Just last month, on May 19, the Town of University Park held a site launch to celebrate the expansion of the mBike system in tandem with the City of College Park, the University of Maryland and Zagster, Inc.
Now, Hyattsville is also considering signing on to College Park’s contract with Zagster to bring mBike to the “world within walking distance.”
“This isn’t just about providing bikes,” said Hyattsville Mayor Candace Hollingsworth. “This is to be able to connect the commercial activity in our area.”
The proposal was before the council on June 5 as a discussion item where the council debated the merits of signing onto a bike share program on a trial basis. Jim Chandler, the city’s assistant administrator, said Hyattsville had the opportunity to enter into a Memorandum of Understanding (MOU) with College Park to “piggy back” onto the city’s agreement with Zagster.
Chandler said mBike is different from Capital Bikeshare, which is expected in the city next spring through a Prince George’s countywide installation, in that mBike is an ownership-based system where the city would have to buy the bikes.
The city set aside funds in its budget, as one of the council’s priorities, to pay for such an installation. At the same time, Chandler said College Park, through the MOU, would also assist heavily in covering the costs.

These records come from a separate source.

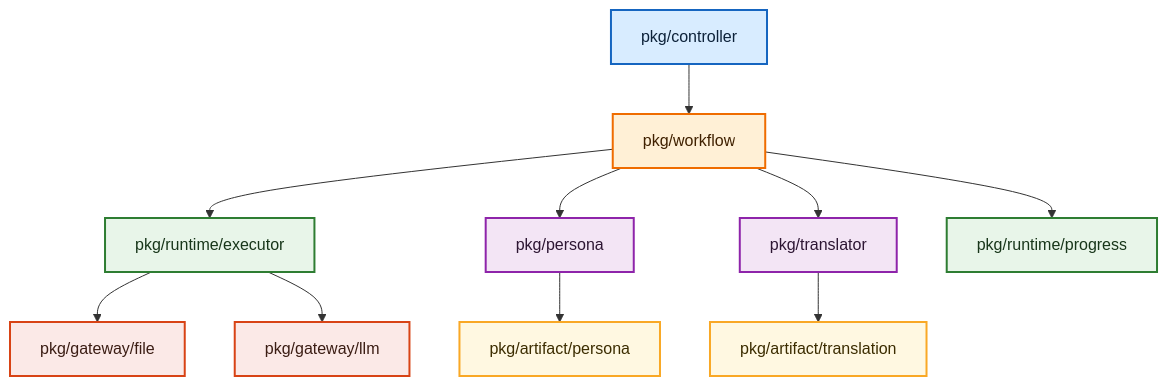
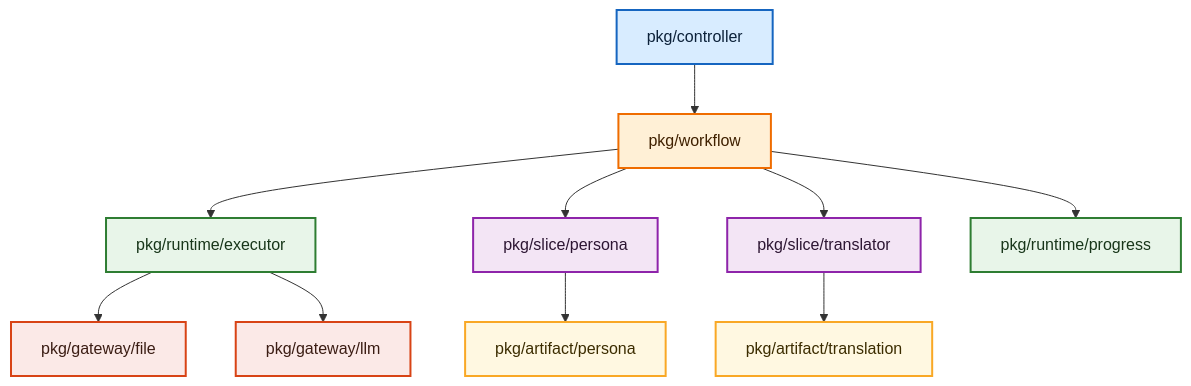
Before and after one commit to ishibata91/ai-translation-engine-2: the diagram in openspec/specs/architecture.md, drawn with Mermaid. The commit also changed other lines of this file and 3 other files, not shown here.

````diff
--- a/openspec/specs/architecture.md
+++ b/openspec/specs/architecture.md
@@ -94,30 +94,30 @@
 ```mermaid
 graph TD
     classDef controller fill:#d8ecff,stroke:#1565c0,stroke-width:2px,color:#0d223a;
     classDef workflow fill:#fff0d6,stroke:#ef6c00,stroke-width:2px,color:#402100;
     classDef slice fill:#f3e5f5,stroke:#8e24aa,stroke-width:2px,color:#2d1633;
     classDef runtime fill:#e8f5e9,stroke:#2e7d32,stroke-width:2px,color:#18361a;
     classDef artifact fill:#fff8e1,stroke:#f9a825,stroke-width:2px,color:#3c2d00;
     classDef gateway fill:#fbe9e7,stroke:#d84315,stroke-width:2px,color:#3b1d14;
 
     C["pkg/controller"]:::controller
     W["pkg/workflow"]:::workflow
-    S1["pkg/persona"]:::slice
-    S2["pkg/translator"]:::slice
+    S1["pkg/slice/persona"]:::slice
+    S2["pkg/slice/translator"]:::slice
     R1["pkg/runtime/executor"]:::runtime
     R2["pkg/runtime/progress"]:::runtime
     A1["pkg/artifact/persona"]:::artifact
     A2["pkg/artifact/translation"]:::artifact
     G1["pkg/gateway/file"]:::gateway
     G2["pkg/gateway/llm"]:::gateway
 
     C --> W
     W --> R1
     W --> R2
     W --> S1
     W --> S2
     S1 --> A1
     S2 --> A2
     R1 --> G1
     R1 --> G2
 ```
````
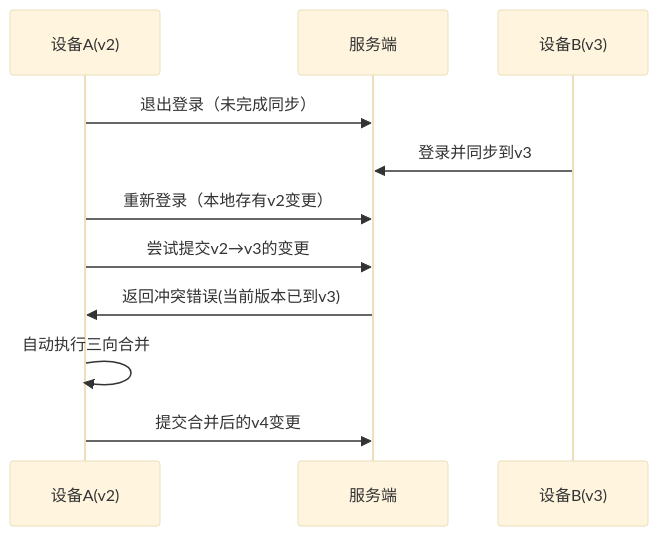
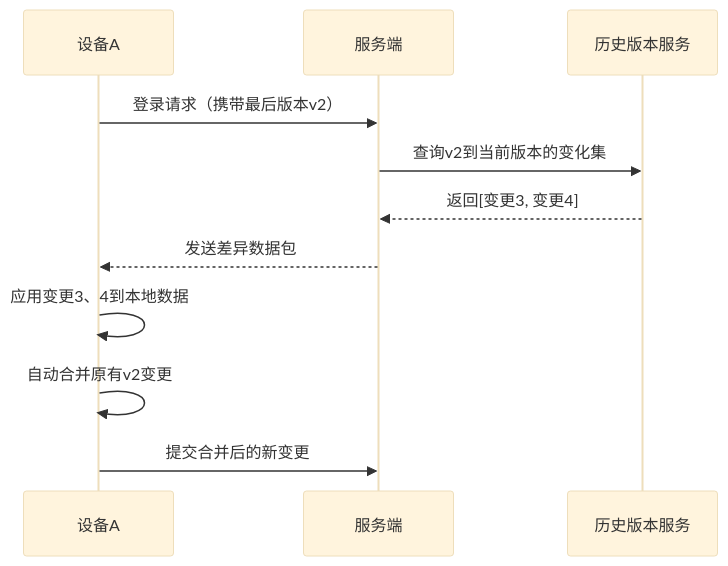
Before and after one commit to yingjianzh/iodraw-files: the diagram in all/未命名-24.md, drawn with Mermaid (base theme).

Commit message:
2025-02-24 10:33:44 update

````diff
--- a/all/未命名-24.md
+++ b/all/未命名-24.md
@@ -1,14 +1,14 @@
 ```mermaid
 sequenceDiagram
-    participant A as 设备A(v2)
+    participant A as 设备A
     participant S as 服务端
-    participant B as 设备B(v3)
+    participant H as 历史版本服务
 
-    A->>S: 退出登录（未完成同步）
-    B->>S: 登录并同步到v3
-    A->>S: 重新登录（本地存有v2变更）
-    A->>S: 尝试提交v2→v3的变更
-    S->>A: 返回冲突错误(当前版本已到v3)
-    A->>A: 自动执行三向合并
-    A->>S: 提交合并后的v4变更
+    A->>S: 登录请求（携带最后版本v2）
+    S->>H: 查询v2到当前版本的变化集
+    H-->>S: 返回[变更3, 变更4]
+    S-->>A: 发送差异数据包
+    A->>A: 应用变更3、4到本地数据
+    A->>A: 自动合并原有v2变更
+    A->>S: 提交合并后的新变更
 ```
````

“The City of College Park is agreeable to extending the balance of a grant that they have to pay a sizable portion of the total cost for bringing a system to Hyattsville over a 20-22 month period,” Chandler said.
That grant balance totals $92,000, which is a large percentage of the estimated $160,535 it would cost to launch a 22-month beta of the mBike system. Hyattsville would have to pay approximately $68,000 to cover the rest of the costs for a 40-bike system with four stations. If the council approves the MOU, installation would take up to 60 days.

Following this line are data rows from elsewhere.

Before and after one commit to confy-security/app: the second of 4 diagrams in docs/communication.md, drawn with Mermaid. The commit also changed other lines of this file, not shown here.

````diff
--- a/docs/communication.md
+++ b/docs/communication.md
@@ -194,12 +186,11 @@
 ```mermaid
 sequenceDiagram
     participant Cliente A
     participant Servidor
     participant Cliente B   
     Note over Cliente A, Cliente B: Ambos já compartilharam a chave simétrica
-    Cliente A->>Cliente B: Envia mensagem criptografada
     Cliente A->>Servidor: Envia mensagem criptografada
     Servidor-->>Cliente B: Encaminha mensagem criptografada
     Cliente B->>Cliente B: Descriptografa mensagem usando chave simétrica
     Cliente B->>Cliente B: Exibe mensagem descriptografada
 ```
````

The duration of the trial period is capped at 20-22 months based on College Park’s contract with Zagster, which would end in June 2019. After that period, Hyattsville would then have the choice of continuing with the bike share company to the tune of $207,000 for a 36-month lease term or abandoning the system and turning the bikes over to the University of Maryland. The life cycle of the bikes is three years.
“The costs at this point are non-negotiable. College Park has offered us a very generous grant to pay a sizable portion. I don’t believe we’re going to see a better deal than what’s in front of you today,” Chandler said.

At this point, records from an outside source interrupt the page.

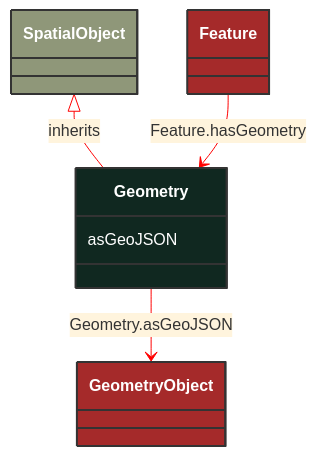
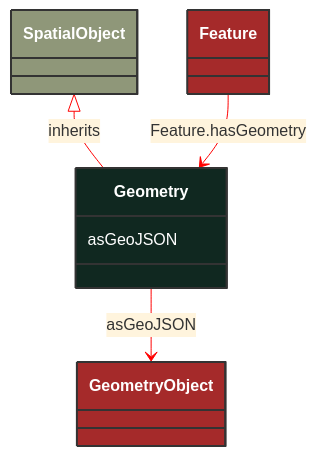
Before and after one commit to 3lbits/NoCIMExtensions: the diagram in docs/Models/Profiles/GridCapacity/ConcreteClasses/Geometry.md, drawn with Mermaid. The commit also changed 248 other files, not shown here.

````diff
--- a/docs/Models/Profiles/GridCapacity/ConcreteClasses/Geometry.md
+++ b/docs/Models/Profiles/GridCapacity/ConcreteClasses/Geometry.md
@@ -8,26 +8,26 @@
 ```mermaid
 %%{init: {'theme':'base','themeVariables': {'lineColor': '#FF0000'}}}%%
 classDiagram
     class Geometry
     click Geometry href "/Models/Profiles/GridCapacity/ConcreteClasses/Geometry/"
     style Geometry fill:#102820,stroke:#333,stroke-width:2px,rx:10,ry:10,color:white
      
         SpatialObject <|-- Geometry : inherits
             click SpatialObject href "/Models/Profiles/GridCapacity/ConcreteClasses/SpatialObject/"
             style SpatialObject fill:#8F9779,stroke:#333,stroke-width:2px,rx:10,ry:10,color:white
 
-        Geometry --> GeometryObject : Geometry.asGeoJSON
+        Geometry --> GeometryObject : asGeoJSON
 
         GeometryObject
             click GeometryObject href "/Models/Profiles/GridCapacity/ConcreteClasses/GeometryObject/"
             style GeometryObject fill:#A52A2A,stroke:#333,stroke-width:2px,rx:10,ry:10,color:white
 
         Feature --> Geometry : Feature.hasGeometry
 
         Feature
             click Feature href "/Models/Profiles/GridCapacity/ConcreteClasses/Feature/"
             style Feature fill:#A52A2A,stroke:#333,stroke-width:2px,rx:10,ry:10,color:white
 
 
         Geometry : asGeoJSON
 ```
````
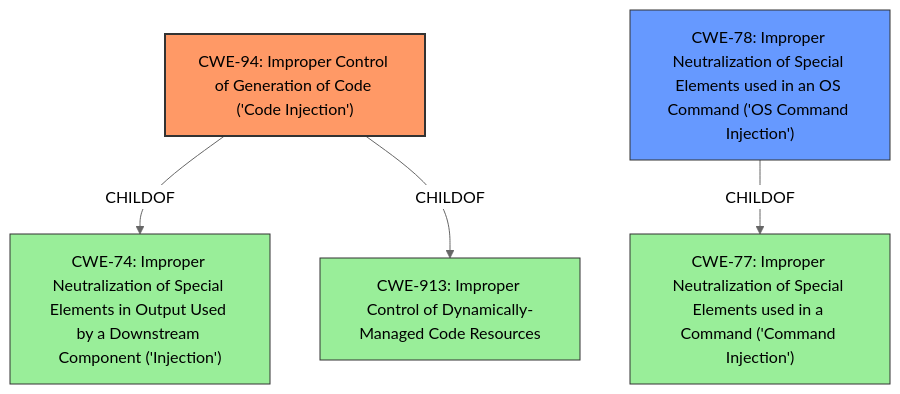
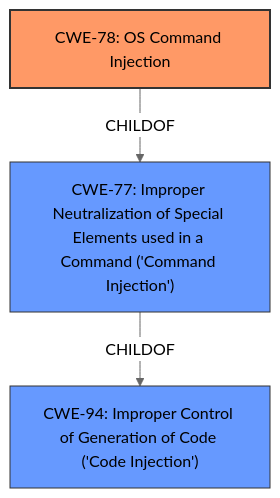
The diagram in CVE-2024-10035/CVE-2024-10035_analysis.md (CyberSecAI/cwe_assign_reports_top25_2025), drawn with Mermaid (neutral theme) before and after one commit. The commit also changed other lines of this file and 390 other files, not shown here.

````diff
--- a/CVE-2024-10035/CVE-2024-10035_analysis.md
+++ b/CVE-2024-10035/CVE-2024-10035_analysis.md
@@ -17,19 +19,12 @@
 ```mermaid
 graph TD
+    cwe78["CWE-78: OS Command Injection"]
+    cwe77["CWE-77: Improper Neutralization of Special Elements used in a Command ('Command Injection')"]
     cwe94["CWE-94: Improper Control of Generation of Code ('Code Injection')"]
-    cwe78["CWE-78: Improper Neutralization of Special Elements used in an OS Command ('OS Command Injection')"]
-    cwe77["CWE-77: Improper Neutralization of Special Elements used in a Command ('Command Injection')"]
-    cwe74["CWE-74: Improper Neutralization of Special Elements in Output Used by a Downstream Component ('Injection')"]
-    cwe913["CWE-913: Improper Control of Dynamically-Managed Code Resources"]
-    
-    cwe78 -->|CHILDOF| cwe77
-    cwe94 -->|CHILDOF| cwe74
-    cwe94 -->|CHILDOF| cwe913
-    
+    cwe78 -- CHILDOF --> cwe77
+    cwe77 -- CHILDOF --> cwe94
     classDef primary fill:#f96,stroke:#333,stroke-width:2px
     classDef secondary fill:#69f,stroke:#333
-    classDef tertiary fill:#9e9,stroke:#333
-    class cwe94 primary
-    class cwe78 secondary
-    class cwe77,cwe74,cwe913 tertiary
+    class cwe78 primary
+    class cwe77,cwe94 secondary
 ```
````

Hollingsworth pointed out the cost differences between the two bike share companies, noting that mBike is more expensive than Capital Bikeshare and that for one the costs are capital while for the other they are operational.
Still, she said, the money would not only be used to bring mBike to the city, but to also connect Hyattsville with the towns and cities to the north, effectively connecting the commercial corridor and bringing consumers down to Hyattsville.
“Capital Bikeshare, when it is implemented, because we are part of the first phase, that will be primarily south to north traffic. As in from D.C to here,” she said. “And that expands the market tremendously but there is also a market north of us.”
She said the city is in at an “odd but interesting position” where it has the opportunity to see how both bike share programs function without outrageous costs to the city.
At the same time, some members of the council said they are hesitant to buy into both systems, especially considering the costs of mBike.
Edouard Haba, the council’s president, said he is not completely sold on buying into mBike when the county is so close to bringing Capital Bikeshare to the area.
“It’s not a surprise to anyone about how I feel and think about the two-bike share system,” he said. “I’m still not sold on the fiscal responsibility or fiscal viability of these options here – spending $75,000 just to test something out when we know that in a matter of eight months, the less expensive systems will be in the city.”
Haba pointed out that Capital Bikeshare will extend into College Park and more northern areas of the county soon after the initial implementation in Hyattsville and said he did not feel it was wise for the city to spend money on a second system to do the same thing.
In contrast, Councilman Thomas Wright said he thinks the contract with mBike is a good opportunity that is “not a super high investment.”
“I mean, we’ve paid more money for surveys and this way we’re getting actual data to be collected,” he said.
Councilwoman Shani Warner she is eager to move forward with the mBike contract, though she said, she wishes “everything was Capital Bikeshare” and that the city did not have to choose to contract with two competing systems. However, she thinks the investment is worth it.
“Strengthening the ties between our community and this major, nearby research institution, I think, is so crucial to the future of Hyattsville and the quality of life in Hyattsville,” she said.